- Assigned task -
The answer must consist only of the lines from the line with "-Названия танков стали больше." to the line with "-67,6 +83,8 @@", both included, exactly as they stand below.

***** Data provided *****

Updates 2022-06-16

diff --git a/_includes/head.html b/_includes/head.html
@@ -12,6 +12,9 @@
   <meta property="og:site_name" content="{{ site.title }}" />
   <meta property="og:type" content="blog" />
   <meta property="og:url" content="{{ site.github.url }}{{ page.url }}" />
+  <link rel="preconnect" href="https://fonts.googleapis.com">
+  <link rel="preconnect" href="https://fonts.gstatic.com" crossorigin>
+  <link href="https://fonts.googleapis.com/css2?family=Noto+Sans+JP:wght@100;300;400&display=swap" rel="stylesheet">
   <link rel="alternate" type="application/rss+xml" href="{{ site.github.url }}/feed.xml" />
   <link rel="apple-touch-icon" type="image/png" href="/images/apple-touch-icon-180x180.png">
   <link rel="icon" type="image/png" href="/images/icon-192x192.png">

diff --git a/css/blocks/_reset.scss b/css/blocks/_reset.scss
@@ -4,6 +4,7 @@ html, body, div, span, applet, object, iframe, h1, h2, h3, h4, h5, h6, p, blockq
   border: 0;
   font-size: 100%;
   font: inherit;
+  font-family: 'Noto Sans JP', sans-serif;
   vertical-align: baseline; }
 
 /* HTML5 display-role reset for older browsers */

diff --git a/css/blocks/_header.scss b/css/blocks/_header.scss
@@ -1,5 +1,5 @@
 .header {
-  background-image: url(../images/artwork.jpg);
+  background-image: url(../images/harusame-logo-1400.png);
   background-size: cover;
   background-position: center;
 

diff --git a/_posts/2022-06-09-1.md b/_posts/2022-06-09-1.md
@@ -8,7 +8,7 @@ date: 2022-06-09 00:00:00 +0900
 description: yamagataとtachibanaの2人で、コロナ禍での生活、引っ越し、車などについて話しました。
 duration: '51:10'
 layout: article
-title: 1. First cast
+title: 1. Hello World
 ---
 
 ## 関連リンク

*****
***** Data provided *****

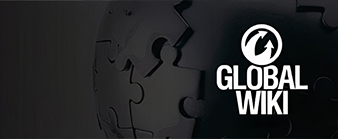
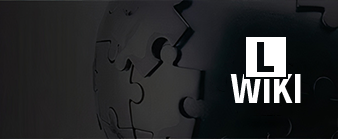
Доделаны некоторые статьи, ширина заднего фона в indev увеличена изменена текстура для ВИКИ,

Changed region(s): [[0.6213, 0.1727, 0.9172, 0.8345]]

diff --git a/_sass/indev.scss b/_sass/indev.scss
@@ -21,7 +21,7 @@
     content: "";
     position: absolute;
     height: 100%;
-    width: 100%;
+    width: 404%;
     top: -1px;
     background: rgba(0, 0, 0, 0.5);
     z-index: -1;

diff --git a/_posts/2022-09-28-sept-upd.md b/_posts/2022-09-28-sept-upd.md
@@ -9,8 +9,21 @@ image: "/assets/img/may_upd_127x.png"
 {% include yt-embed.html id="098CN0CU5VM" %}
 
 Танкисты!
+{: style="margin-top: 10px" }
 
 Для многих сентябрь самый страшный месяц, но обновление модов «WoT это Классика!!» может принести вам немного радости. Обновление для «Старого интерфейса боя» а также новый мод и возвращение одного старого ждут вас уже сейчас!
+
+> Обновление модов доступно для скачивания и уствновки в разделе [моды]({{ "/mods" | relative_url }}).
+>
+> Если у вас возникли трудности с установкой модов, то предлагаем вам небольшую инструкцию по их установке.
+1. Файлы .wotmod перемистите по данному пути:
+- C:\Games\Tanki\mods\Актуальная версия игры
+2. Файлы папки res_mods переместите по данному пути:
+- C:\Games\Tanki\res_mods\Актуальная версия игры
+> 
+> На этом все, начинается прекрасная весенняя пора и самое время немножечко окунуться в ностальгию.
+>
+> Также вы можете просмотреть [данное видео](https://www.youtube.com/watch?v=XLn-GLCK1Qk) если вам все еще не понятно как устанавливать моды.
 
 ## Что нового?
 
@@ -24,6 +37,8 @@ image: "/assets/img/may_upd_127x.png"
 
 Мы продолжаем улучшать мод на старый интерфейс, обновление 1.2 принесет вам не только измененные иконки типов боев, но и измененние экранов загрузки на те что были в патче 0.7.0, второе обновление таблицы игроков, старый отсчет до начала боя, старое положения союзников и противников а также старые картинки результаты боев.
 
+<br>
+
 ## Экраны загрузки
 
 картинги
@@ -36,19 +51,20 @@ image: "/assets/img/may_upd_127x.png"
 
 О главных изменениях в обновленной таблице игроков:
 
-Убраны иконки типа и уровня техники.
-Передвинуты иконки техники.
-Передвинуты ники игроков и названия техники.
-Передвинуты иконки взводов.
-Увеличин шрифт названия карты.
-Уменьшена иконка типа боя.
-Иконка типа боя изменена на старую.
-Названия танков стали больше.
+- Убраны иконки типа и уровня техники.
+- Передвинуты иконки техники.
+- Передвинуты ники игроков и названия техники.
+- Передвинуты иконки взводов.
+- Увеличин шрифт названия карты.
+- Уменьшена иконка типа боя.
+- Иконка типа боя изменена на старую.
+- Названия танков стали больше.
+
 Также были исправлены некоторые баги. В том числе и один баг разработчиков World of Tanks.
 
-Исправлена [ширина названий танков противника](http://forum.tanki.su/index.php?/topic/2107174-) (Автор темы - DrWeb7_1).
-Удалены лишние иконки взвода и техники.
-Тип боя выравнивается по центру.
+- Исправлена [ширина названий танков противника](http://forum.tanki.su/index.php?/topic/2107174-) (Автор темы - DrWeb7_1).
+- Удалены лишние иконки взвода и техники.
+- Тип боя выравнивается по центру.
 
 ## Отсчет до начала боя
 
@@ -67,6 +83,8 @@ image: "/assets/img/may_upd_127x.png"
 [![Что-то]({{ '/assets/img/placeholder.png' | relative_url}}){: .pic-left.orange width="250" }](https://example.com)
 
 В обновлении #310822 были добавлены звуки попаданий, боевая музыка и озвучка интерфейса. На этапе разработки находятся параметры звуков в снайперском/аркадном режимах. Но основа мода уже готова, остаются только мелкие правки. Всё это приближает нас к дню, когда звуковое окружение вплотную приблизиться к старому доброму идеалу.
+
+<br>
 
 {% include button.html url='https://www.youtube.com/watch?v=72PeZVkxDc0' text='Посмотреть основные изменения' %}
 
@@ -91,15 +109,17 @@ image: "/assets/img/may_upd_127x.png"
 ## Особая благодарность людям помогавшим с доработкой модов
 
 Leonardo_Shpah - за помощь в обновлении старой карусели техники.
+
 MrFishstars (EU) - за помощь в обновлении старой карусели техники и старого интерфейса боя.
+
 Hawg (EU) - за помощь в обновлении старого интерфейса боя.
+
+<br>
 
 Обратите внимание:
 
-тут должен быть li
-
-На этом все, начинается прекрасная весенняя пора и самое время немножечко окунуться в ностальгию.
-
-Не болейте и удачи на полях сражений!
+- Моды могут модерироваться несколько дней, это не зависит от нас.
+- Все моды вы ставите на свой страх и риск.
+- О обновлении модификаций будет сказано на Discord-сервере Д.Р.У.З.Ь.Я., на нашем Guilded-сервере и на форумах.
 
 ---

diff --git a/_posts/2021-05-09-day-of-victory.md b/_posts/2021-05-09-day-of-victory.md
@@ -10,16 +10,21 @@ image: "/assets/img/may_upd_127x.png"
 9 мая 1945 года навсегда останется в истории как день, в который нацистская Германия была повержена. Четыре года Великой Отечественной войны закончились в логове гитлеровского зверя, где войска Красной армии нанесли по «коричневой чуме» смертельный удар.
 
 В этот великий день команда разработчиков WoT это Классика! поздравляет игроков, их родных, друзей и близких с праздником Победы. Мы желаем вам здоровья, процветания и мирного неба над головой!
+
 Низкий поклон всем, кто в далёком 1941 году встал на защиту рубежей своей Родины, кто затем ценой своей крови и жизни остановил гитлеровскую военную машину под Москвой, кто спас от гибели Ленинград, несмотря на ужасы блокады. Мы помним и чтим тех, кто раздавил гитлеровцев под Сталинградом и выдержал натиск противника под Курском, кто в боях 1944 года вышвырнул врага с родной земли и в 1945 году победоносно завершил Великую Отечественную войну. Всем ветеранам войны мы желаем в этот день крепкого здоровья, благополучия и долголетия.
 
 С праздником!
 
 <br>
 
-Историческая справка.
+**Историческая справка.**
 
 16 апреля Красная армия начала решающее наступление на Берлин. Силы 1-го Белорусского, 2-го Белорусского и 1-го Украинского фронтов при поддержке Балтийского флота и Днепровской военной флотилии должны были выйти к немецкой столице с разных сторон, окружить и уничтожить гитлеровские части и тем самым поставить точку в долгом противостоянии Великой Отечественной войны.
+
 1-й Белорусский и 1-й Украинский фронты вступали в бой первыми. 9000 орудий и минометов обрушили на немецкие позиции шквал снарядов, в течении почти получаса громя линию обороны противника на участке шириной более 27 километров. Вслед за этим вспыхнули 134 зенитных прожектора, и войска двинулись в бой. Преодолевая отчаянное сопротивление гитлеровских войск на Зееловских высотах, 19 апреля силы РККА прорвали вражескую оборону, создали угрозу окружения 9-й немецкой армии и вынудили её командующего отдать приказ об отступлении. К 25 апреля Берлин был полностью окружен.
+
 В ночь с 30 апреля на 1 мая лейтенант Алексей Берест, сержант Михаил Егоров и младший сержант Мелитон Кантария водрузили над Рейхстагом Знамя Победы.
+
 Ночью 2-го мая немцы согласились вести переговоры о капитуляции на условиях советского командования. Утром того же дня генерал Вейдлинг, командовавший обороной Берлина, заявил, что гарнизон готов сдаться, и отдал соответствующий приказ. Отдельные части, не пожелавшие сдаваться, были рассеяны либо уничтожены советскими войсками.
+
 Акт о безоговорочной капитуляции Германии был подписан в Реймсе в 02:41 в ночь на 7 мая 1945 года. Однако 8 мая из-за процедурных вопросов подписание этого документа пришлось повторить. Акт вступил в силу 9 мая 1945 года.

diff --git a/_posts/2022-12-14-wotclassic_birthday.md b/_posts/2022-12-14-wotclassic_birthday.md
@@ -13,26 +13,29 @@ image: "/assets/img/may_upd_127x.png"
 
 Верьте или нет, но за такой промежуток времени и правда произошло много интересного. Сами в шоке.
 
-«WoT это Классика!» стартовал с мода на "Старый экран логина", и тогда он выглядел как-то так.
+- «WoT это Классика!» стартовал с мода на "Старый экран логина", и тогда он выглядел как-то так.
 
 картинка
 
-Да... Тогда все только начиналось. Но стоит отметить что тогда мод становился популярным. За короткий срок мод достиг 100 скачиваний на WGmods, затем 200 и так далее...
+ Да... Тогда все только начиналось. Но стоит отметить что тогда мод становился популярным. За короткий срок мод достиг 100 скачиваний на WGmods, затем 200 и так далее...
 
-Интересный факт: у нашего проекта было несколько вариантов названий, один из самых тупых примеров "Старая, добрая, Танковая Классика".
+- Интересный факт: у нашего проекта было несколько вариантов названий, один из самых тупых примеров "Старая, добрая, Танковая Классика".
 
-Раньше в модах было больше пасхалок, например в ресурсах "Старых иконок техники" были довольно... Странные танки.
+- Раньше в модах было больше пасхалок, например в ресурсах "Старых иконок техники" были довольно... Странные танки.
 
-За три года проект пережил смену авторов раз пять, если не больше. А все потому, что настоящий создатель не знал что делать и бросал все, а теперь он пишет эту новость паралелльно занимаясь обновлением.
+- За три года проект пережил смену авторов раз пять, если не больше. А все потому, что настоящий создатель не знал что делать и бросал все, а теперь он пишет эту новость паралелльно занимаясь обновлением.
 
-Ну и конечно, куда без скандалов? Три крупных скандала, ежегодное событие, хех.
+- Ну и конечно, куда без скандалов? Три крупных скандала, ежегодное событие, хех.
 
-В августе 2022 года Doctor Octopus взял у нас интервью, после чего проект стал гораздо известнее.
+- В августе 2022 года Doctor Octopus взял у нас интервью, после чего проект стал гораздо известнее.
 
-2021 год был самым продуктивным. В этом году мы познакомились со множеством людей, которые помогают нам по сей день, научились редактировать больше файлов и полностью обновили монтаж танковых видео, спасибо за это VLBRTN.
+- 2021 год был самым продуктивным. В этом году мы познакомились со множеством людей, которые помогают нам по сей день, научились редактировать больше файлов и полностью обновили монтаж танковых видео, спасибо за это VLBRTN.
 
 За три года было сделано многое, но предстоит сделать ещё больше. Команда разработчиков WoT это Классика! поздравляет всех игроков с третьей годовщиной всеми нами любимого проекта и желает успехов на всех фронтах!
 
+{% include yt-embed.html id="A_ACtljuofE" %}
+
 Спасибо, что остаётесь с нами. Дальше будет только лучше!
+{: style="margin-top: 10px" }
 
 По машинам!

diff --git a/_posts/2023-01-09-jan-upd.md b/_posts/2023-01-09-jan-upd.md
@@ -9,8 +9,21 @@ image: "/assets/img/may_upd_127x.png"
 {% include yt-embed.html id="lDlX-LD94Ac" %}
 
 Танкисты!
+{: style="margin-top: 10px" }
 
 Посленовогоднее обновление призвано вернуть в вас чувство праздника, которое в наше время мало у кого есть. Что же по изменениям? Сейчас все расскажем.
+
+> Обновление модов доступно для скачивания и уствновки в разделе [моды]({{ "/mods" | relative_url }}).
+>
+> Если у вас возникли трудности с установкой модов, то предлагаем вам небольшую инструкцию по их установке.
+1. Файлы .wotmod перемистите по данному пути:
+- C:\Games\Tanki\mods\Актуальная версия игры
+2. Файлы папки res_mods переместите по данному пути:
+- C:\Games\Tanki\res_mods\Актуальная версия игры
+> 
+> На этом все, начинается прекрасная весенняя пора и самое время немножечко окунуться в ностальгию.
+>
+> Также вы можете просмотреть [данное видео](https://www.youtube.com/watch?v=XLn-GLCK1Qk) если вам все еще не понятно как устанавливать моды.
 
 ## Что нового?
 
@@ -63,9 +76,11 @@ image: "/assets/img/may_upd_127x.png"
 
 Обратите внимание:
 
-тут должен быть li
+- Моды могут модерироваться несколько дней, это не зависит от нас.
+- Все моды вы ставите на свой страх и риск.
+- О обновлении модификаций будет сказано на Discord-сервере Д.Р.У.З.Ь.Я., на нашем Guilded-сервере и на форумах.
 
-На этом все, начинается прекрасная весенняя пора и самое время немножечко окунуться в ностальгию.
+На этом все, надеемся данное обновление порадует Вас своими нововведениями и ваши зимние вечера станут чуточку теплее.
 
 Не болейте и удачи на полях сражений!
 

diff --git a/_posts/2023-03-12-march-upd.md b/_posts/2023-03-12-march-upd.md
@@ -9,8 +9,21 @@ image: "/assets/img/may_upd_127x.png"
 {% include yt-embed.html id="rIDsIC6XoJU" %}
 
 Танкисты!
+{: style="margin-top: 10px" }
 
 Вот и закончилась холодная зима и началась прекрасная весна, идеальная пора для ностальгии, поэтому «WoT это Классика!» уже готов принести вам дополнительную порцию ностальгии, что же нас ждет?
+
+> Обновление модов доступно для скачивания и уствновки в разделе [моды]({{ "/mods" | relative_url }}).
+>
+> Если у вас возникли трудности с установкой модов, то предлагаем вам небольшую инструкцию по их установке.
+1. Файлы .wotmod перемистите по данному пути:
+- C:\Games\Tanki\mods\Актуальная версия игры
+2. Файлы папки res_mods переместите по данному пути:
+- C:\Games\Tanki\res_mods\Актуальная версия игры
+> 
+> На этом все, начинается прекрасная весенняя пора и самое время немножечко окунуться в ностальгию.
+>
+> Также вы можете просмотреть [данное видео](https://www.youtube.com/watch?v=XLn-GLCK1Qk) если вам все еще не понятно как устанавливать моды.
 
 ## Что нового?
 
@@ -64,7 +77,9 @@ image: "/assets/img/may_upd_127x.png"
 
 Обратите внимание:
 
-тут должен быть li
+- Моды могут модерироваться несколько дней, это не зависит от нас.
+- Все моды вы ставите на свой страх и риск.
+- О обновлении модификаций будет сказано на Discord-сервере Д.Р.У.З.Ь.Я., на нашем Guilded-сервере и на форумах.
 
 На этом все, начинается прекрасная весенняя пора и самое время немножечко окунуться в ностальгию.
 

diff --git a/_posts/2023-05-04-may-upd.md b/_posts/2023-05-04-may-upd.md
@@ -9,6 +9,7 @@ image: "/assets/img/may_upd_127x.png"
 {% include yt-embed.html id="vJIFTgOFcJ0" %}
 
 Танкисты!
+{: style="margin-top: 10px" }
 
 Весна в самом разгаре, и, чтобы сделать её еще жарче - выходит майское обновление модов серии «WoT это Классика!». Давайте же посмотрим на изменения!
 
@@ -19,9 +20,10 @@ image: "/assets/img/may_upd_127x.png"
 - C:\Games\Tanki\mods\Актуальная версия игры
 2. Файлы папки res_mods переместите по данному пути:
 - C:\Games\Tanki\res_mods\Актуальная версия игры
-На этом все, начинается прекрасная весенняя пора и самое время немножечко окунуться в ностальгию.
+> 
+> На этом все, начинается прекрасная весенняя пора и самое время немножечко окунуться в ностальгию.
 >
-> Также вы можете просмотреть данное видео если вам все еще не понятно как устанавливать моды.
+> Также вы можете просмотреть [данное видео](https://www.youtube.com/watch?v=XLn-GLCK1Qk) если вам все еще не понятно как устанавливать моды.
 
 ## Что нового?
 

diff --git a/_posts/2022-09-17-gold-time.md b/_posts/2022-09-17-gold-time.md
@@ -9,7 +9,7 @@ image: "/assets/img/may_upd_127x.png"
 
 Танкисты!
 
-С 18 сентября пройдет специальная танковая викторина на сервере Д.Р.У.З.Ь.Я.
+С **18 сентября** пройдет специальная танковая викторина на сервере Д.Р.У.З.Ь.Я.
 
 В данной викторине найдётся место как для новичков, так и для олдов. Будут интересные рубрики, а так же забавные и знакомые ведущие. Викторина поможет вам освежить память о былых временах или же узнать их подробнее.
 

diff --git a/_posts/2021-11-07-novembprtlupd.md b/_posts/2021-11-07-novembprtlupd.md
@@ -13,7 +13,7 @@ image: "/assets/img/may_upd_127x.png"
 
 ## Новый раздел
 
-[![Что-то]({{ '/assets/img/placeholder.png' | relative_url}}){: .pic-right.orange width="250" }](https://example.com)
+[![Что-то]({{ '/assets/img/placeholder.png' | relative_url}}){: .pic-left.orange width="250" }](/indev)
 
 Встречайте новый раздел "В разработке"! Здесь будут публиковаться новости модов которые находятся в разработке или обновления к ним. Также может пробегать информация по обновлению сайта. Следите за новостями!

*****

- Your response -
-Названия танков стали больше.
+- Убраны иконки типа и уровня техники.
+- Передвинуты иконки техники.
+- Передвинуты ники игроков и названия техники.
+- Передвинуты иконки взводов.
+- Увеличин шрифт названия карты.
+- Уменьшена иконка типа боя.
+- Иконка типа боя изменена на старую.
+- Названия танков стали больше.
+
 Также были исправлены некоторые баги. В том числе и один баг разработчиков World of Tanks.
 
-Исправлена [ширина названий танков противника](http://forum.tanki.su/index.php?/topic/2107174-) (Автор темы - DrWeb7_1).
-Удалены лишние иконки взвода и техники.
-Тип боя выравнивается по центру.
+- Исправлена [ширина названий танков противника](http://forum.tanki.su/index.php?/topic/2107174-) (Автор темы - DrWeb7_1).
+- Удалены лишние иконки взвода и техники.
+- Тип боя выравнивается по центру.
 
 ## Отсчет до начала боя
 
@@ -67,6 +83,8 @@ image: "/assets/img/may_upd_127x.png"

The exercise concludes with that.